“How difficult it will be for those who have wealth to enter the kingdom of God.” v. 23
There was a nice couple in a small town who had a baby boy. They loved him and wanted only the best for him. Like any good parent they did all they could to give him every opportunity in life. They taught him to be good, respect God, work hard and be nice to people. They sent him to good schools and took him to church, and went to all of his ball games. As he grew he was encouraged to make a good life for himself using the values of hard work, and good living and love for God and country, which he did. As you would expect he eventually grew up, got married and started a new life. He became quite successful in business, often telling people of the solid values that helped him make it. He was living the dream. One day as he stood on the golf course, at about the 7th hole, he began think about the future. It occurred to him that he wasn’t getting any younger and he’d better think about where he was going when he died. He was brought up in a religious home, and always tried to live by good religious principles, even taking his family to church fairly regularly. In fact he was on the board when they built a new wing onto the local church. His name is listed among the top donors on a nice display. But still he felt a tug in his soul. He felt that he needed to make sure he had his bases covered with God, just in case. One day this man came to Jesus and asked, “Good teacher what must I do to inherit eternal life?”
If you read the story you will see that Jesus told him “go, sell all you have and give the poor, and you will have treasure in heaven; and come, follow me.” The man went away sad, it tells us, because he had many possessions…or perhaps his possessions had him. Then Jesus proceeded to say something that would offend people for generations to come: “How difficult it will be for those who have wealth to enter the kingdom of God.” He’s not pulling any punches here. He says plainly that the wealthy have a particular challenge when it comes to following Jesus. Now before you comfort yourself by focusing your thoughts on the person who has more wealth than you, keep in mind that if you were able to buy this book, you are wealthy. As helpful as I hope this book is to you, it’s a luxury. You don’t need it to survive. So it’s a luxury. There are millions on your planet who could never imagine buying a book of any kind. You are wealthy. Don’t apologize or feel guilty for your blessings, that’s not what this is about. God has blessed you. Be thankful. Be a good steward of what you have. Share it with those in need as God leads you. But also be aware that wealth can keep you from the kingdom of God. That’s what Jesus said. Here’s why we have to be careful that we don’t miss eternity because of what we have in this life.
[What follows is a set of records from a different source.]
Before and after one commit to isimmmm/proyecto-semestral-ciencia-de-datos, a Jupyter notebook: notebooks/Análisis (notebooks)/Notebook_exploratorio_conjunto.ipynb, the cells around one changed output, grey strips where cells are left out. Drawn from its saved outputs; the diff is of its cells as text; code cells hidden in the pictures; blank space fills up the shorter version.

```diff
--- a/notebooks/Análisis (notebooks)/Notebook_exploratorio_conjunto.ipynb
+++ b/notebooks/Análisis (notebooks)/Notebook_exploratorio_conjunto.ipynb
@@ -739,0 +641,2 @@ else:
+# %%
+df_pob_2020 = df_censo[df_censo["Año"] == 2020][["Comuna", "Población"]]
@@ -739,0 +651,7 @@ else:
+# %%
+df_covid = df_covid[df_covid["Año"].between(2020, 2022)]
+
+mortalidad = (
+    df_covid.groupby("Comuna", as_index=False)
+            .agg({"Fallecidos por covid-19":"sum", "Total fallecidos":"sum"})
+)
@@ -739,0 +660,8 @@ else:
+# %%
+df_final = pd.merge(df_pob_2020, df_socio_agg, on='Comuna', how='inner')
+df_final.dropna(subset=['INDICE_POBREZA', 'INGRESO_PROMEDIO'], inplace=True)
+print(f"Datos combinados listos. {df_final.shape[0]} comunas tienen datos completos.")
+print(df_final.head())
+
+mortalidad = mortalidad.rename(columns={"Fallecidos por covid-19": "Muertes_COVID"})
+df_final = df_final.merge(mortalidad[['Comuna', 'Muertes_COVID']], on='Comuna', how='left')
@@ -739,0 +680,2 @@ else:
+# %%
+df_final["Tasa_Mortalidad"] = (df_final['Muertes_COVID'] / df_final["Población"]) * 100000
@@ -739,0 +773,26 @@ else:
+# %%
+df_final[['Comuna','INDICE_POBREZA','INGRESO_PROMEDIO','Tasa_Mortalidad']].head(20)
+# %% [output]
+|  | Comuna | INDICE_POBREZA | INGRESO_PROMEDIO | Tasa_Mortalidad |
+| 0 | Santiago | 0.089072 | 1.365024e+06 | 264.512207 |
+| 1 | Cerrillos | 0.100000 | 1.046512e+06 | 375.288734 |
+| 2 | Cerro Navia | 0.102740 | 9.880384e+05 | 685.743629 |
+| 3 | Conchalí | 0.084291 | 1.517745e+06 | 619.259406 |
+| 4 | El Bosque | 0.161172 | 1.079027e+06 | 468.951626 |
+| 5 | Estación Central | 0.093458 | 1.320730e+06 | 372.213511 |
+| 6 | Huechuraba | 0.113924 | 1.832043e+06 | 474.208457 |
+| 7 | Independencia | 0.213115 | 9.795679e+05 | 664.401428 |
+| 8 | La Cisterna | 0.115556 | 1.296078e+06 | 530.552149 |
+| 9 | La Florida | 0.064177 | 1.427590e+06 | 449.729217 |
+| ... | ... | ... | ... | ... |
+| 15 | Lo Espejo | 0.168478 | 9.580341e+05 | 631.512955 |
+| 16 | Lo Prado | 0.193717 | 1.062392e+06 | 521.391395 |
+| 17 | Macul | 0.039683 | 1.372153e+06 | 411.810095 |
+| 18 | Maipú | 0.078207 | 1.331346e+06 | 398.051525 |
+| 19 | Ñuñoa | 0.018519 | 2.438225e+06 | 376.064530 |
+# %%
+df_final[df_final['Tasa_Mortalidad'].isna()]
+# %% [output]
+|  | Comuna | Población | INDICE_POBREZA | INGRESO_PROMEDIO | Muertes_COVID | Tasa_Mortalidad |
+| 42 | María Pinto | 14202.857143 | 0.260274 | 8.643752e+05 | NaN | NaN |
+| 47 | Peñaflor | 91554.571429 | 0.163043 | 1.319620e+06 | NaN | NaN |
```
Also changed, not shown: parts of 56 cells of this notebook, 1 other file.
- Wealth gives us a false sense of our own goodness. The man came to Jesus, saying “good teacher.” and Jesus responded, “No one is good but God.” There is a tendency to think that we have what we have because we are good in an =d of ourselves. If we see someone well dressed and owning great possessions, we often assume this is a good person. The people of Israel assumed that if you were rich, God was blessing you for your own goodness. Today we think the same very often. If my life is good, then I must be good, therefore I don’t need God’s mercy. But Jesus says quite the opposite. “Woe to those who are at ease in Zion” Amos said, referring to people who were well off materially but had no concern for the needy or for God. This leads into the next point.
- Wealth creates pride in what we have and what we do. The man was proud of his religious observances. “All these I have done from my youth.” NO doubt he was proud of his accomplishments in economics as well. Wealth gives us the sense that we have become self-made. Through hard work and enterprise we have climbed up to where wea re, perhaps with a little help from “the man upstairs” as we say. I John tells us not to love the things of this world, which include, “The lust of the eyes, the lust of the flesh, and pride in possesions.” (I John 2:15-26) Wealth makes us proud of ourselves to the point that God is either rejected or placed on a plaque on the wall. God resists the proud, the Bible tells us.
- Wealth is a cruel master. Finally, Wealth owns you and controls you to some degree. The young man “went away sad, because he had great possessions.” Why was he sad? I can understand being indignant or offended, even amused. But he went away sad. He thought of giving up all he had to follow Jesus, but he just couldn’t do it. I think he was a good man, but he was owned by his stuff. There is something compelling about wealth. Things have a way of growing on us like vines entrapping us. The thought of letting go of something we own is often difficult. The greater the value, the more difficult it is to release. Take a minute and thing of your greatest material possessions. How hard would it be to simply give any of them away? The young man was sad because he was trapped. he couldn’t imagine life without the things he had worked for. They owned him. Listen, whether it’s your favorite CD’s or your mansion on the hill, it can own you if you let it.
- Wealth keeps us from experiencing God’s best. At the end of our passage, Peter says to Jesus, “We have given up everything to follow you. Jesus responded: “Truly, I say to you,there is no one who has left house or brothers or sisters or mother or father or children or lands, for my sake andfor the gospel, who will not receive a hundredfold now in this time, houses and brothers and sisters and mothers and children and lands, with persecutions, and in the age to come eternal life. But many who are first will be last, and the last first.”In other words, God wants more for you than you want for yourself. Whatever you give up for him he will replace in this life and in eternity. So don’t let your wealth rob you of the kingdom of God. Give everything to him who has given everything for you.